Kennewick, Richland, and Pasco make up the Tri-City area (pop. 160,000), near the confluence of the Snake, Yakima and Columbia Rivers in southeastern Washington. At one time the dry, arid climate of this area hosted the largest concentration of Concord grape vines in the world. Grapes are still big business here, though the city has most recently been in the spotlight for the mid-'90s discovery of a skeleton that challenged archaeological assumptions about early North Americans and nearby nuclear plant, Hanford.
Mostly a working town, Kennewick's convention facilities and numerous hotels have made it attractive for conferences and other events in this uncrowded and mostly rural part of the state. The city has a handful of tourist attractions like museums and galleries, an array of parks, a number of golf courses, and a selection of dining options to suit most palates.
In an earlier age the private community associated with Hanford, Richland is no longer just for nuclear types; this mostly residential city now boasts not bombs but pleasant parks and tree-lined streets.
Pasco is the less-developed of the three and the smallest. Far fewer travelers make their way to this settlement on the north bank of the Columbia River, though it does have proximity to the Tri-Cities Airport to its credit, a colorful Farmer's Market and a historic museum or two.

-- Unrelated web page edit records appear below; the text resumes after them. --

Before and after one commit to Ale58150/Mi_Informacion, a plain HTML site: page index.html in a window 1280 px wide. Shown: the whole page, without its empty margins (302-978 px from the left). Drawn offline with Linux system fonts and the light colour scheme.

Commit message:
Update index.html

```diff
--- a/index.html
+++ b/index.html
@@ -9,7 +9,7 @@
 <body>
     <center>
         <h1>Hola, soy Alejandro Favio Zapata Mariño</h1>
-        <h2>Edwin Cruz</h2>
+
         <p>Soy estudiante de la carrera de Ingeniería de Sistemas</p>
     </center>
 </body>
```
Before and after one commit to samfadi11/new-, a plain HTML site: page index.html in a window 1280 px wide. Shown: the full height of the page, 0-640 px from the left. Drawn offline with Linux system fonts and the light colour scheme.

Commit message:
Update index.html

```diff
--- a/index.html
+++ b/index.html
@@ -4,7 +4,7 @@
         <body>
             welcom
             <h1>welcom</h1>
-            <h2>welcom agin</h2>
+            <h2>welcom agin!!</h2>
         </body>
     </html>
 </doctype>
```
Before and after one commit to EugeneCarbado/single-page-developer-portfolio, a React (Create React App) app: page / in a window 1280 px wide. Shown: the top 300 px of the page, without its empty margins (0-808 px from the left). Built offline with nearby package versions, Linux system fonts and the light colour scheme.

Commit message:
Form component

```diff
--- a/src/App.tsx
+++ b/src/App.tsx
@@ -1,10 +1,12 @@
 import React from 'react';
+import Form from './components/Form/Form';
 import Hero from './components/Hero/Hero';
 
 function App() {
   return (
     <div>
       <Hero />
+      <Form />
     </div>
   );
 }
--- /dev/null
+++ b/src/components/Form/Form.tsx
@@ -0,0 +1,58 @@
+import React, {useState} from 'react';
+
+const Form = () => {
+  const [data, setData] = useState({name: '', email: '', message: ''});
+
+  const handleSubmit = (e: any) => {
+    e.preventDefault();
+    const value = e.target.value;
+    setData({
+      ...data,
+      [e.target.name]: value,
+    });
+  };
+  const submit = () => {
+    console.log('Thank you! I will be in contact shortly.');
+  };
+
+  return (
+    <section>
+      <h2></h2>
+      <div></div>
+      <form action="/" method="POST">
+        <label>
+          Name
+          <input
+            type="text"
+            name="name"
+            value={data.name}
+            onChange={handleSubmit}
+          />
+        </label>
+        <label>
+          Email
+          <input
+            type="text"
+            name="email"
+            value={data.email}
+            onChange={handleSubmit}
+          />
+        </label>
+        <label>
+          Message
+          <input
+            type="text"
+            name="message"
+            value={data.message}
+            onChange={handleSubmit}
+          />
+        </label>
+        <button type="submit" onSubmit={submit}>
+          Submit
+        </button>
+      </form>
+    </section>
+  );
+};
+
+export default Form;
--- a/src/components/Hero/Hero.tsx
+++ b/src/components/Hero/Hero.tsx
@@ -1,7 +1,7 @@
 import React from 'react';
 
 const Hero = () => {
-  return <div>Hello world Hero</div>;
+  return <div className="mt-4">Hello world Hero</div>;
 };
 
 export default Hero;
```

Outdoors enthusiasts can find recreational opportunities in both local parks and slightly farther afield, from lakes and state sites to the Hanford Reach National Monument, for many years closed to outsiders for its connection with Hanford Nuclear Plant, but now a protected ecosystem open to visitors.
For more information about Kennewick, Richland, and Pasco, please select a topic of interest from the links on the left side of the page.